The Burning Problem with Current Wildfire Funding
It's always wildfire season somewhere in the United States and state and local resources are first to respond to approximately 75 percent of all wildland fires in the United States.
These agencies provide critical resources and experience to wildland fire management and suppression as part of the coordinated national wildfire response. State forestry agencies also support prevention and mitigation efforts to reduce the threat of fire in the first place.
When wildfire strikes, the funds used to combat these disasters come directly out of the budgets for the USDA Forest Service and the Department of the Interior Agencies.

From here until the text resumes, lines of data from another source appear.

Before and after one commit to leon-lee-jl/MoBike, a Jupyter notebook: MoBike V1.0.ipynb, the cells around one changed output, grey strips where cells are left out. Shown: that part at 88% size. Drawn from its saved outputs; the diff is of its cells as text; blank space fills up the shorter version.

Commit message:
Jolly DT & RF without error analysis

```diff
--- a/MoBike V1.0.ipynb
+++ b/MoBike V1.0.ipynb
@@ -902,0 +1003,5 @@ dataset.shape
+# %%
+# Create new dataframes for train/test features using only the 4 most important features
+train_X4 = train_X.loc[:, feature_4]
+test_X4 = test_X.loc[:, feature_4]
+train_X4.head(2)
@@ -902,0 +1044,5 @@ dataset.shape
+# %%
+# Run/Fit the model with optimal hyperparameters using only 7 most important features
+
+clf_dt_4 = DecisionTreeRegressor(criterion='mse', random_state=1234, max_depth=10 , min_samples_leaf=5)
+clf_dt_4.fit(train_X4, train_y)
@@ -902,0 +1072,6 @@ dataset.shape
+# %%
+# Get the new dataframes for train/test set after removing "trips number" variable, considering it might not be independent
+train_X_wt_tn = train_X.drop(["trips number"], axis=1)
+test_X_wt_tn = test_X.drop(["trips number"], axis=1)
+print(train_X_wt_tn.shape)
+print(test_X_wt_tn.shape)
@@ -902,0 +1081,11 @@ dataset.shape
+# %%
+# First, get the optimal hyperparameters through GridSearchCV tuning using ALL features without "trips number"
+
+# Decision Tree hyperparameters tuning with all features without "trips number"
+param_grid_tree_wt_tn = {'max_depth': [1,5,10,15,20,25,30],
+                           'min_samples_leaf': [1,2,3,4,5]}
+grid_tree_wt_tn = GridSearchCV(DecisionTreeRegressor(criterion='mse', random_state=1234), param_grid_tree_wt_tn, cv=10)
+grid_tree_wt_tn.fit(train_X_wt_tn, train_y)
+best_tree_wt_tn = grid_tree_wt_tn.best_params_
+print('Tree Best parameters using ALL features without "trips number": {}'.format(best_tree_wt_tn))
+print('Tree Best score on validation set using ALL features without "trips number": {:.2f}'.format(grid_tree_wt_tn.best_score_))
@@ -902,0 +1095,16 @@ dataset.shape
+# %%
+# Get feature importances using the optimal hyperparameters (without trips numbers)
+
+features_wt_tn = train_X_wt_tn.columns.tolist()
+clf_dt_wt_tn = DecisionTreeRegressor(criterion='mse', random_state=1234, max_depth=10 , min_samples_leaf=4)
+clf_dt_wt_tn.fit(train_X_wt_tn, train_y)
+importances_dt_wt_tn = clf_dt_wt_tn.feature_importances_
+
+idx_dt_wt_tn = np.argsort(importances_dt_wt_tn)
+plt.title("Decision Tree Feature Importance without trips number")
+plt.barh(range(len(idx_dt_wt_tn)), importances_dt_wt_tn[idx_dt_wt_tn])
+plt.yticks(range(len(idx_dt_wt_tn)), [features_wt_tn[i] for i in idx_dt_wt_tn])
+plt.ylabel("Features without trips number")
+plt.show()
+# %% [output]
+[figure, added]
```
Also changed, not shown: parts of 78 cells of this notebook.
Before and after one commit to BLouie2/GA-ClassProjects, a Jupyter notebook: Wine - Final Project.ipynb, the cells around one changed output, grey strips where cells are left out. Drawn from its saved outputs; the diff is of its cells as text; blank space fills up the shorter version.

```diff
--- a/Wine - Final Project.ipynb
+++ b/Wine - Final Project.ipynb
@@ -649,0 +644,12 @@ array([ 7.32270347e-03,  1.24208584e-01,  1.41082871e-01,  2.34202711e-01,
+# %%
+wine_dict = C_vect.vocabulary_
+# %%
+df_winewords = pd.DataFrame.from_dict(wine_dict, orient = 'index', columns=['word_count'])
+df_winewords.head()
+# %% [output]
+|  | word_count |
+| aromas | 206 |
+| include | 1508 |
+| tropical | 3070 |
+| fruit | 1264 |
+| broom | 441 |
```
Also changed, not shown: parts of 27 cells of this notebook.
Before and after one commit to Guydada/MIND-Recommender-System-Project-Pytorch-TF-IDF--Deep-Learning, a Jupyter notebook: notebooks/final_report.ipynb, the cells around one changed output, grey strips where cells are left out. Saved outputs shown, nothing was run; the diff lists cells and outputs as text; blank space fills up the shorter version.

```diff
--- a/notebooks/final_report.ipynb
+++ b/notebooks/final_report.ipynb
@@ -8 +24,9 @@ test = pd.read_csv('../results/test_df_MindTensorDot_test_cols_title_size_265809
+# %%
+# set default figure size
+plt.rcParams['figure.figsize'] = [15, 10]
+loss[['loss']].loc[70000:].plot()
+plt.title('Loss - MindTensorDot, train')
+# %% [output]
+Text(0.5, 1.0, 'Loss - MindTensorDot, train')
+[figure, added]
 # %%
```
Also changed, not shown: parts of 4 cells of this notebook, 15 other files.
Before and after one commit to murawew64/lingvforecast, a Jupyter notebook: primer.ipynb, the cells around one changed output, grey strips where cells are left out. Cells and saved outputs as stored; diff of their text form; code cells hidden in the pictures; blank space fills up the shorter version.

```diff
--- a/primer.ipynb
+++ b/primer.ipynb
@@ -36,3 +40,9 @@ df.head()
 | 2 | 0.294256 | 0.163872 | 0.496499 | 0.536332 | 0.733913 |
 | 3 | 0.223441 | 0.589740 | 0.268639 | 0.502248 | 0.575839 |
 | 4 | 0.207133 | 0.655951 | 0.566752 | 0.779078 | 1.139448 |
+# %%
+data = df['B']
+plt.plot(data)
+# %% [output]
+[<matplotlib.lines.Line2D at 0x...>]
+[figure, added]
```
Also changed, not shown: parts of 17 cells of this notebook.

The cost of wildland fire suppression efforts has exceeded 50 percent of the USDA Forest Service’s entire budget for the first time ever this year. Fire costs, which accounted for 16 percent of the Forest Service’s total budget in FY 1995, are projected to grow to 67 percent of the total Forest Service budget in FY 2025 if we don’t address this funding issue.
The increasing fire costs and longer fire seasons have resulted in a reduction of agency personnel that deliver proactive forest management and Forest Service State & Private programs for non-federal forests. As fires burn through more of the Agency’s budget, personnel are left with fewer resources to manage their land to prepare for and mitigate the impact and cost of future fires.
"We must treat catastrophic wildfire not like a routine expense...but as the natural disasters they truly are. It's time to address the runaway growth of fire suppression at the cost of other critical programs," USDA Secretary Tom Vilsack has said.
NASF urges members of Congress to fix the broken system and provide aid to America's forests by supporting a bipartisan solution to this problem. Ask your members of Congress to support the bipartisan Wildfire Disaster Funding Act, which funds a portion of federal wildfire response activities like other natural disasters. (H.R. 167 & S. 235).